Today’s Story: Marchesi Antinori and Tenuta Tignanello
Marchesi Antinori traces its roots to 1385 when Giovanni di Piero Antinori joined the Arte Fiorentina dei Vinattieri (Florentine Winemakers’ Guild) and the family has been making wine since through 26 generations. I recently reviewed one of the family’s other wines, the 2016 Chianti Classico Riserva Tenuta Tignanello in Chianti Classico for a Remarkable Value. Interestingly, that Chianti Classico is made using fruit from Tenuta Tignanello, one of the great estates owned and operated by the Antinori family. Tenuta Tignanello is located between the Greve and Pesa river valleys in Tuscany on 319 hectares with 127 hectares planted to vine in calcareous rocky soils with alberese and marl. Though some of the Tignanello fruit goes into the Chianti, Tignanello’s prized vineyards and signature wines of Tignanello and Solaia are some of the most influential and important wines in Tuscan winemaking history.
Today’s Wine: 2012 Tignanello
85% Sangiovese, 10% Cabernet Sauvignon, 5% Cabernet Franc; 13.5% ABV
The 2012 Tignanello is deep ruby red in color and almost entirely opaque. This wine requires at least an hour in the decanter to truly blossom, but once it opens up the nose is characterized by aromas of blackcurrant, blueberry, red cherry, strawberry, violet, blue florals, graphite, smokey earth, crushed rock, savory green herbs, and tar. On the palate, this wine showcases notes of plum, black cherry, wild raspberry, licorice, rosemary, dried tobacco, red and blue florals, dried and dusty rocky soil, white pepper, and clove. This wine is full-bodied with moderate acidity, medium dusty tannins, and a long finish while being elegant and supple in mouthfeel and supremely classy overall.
Price: $100. Tignanello is always worthy of its price tag and even though it is not cheap provides great value for high quality Italian wine.

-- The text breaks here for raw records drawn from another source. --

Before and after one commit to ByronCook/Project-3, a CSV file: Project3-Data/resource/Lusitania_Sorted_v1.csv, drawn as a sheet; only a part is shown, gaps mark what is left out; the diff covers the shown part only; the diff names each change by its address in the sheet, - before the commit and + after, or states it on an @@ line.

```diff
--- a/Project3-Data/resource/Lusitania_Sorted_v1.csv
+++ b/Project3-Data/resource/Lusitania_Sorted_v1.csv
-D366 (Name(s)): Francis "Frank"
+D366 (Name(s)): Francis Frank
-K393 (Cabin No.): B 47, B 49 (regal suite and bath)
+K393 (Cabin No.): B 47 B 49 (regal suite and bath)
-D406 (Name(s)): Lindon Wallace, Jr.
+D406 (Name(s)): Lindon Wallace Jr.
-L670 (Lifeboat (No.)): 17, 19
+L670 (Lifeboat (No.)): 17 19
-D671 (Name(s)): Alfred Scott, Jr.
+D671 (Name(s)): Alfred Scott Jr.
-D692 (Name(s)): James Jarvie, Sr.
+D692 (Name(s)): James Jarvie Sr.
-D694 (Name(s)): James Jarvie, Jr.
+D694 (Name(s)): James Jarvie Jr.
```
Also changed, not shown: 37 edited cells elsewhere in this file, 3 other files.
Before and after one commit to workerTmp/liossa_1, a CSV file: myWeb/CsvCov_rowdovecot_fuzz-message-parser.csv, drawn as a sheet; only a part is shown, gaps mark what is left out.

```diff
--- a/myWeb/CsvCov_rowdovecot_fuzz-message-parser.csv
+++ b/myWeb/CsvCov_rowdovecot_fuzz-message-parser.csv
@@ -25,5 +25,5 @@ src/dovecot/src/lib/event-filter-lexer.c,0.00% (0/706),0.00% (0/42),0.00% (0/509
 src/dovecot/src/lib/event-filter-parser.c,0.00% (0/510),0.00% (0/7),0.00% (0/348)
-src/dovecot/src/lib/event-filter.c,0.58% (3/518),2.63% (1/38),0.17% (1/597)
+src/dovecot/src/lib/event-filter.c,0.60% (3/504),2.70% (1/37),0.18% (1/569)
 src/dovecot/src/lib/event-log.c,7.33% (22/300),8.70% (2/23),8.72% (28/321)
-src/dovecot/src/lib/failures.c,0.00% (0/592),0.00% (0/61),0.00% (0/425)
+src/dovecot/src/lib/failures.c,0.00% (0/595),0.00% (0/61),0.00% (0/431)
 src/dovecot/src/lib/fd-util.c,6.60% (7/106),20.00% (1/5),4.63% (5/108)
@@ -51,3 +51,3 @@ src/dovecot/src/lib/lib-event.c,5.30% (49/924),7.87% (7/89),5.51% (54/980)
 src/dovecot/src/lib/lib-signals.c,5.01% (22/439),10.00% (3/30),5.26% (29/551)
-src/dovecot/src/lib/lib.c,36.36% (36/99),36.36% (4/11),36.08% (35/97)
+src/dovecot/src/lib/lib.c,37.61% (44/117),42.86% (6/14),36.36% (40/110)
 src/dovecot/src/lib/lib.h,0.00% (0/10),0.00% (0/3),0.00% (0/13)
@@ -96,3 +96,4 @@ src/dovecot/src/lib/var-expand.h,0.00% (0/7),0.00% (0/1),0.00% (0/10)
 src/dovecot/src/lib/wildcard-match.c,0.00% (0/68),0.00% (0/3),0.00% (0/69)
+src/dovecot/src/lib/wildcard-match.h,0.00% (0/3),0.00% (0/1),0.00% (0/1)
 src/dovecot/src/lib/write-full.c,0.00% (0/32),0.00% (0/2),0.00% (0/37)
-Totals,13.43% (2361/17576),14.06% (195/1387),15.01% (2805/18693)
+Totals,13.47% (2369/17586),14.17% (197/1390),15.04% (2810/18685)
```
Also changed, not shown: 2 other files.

Pair this with bistecca alla fiorentina, herb-roasted lamb, or assorted cheese and charcuterie.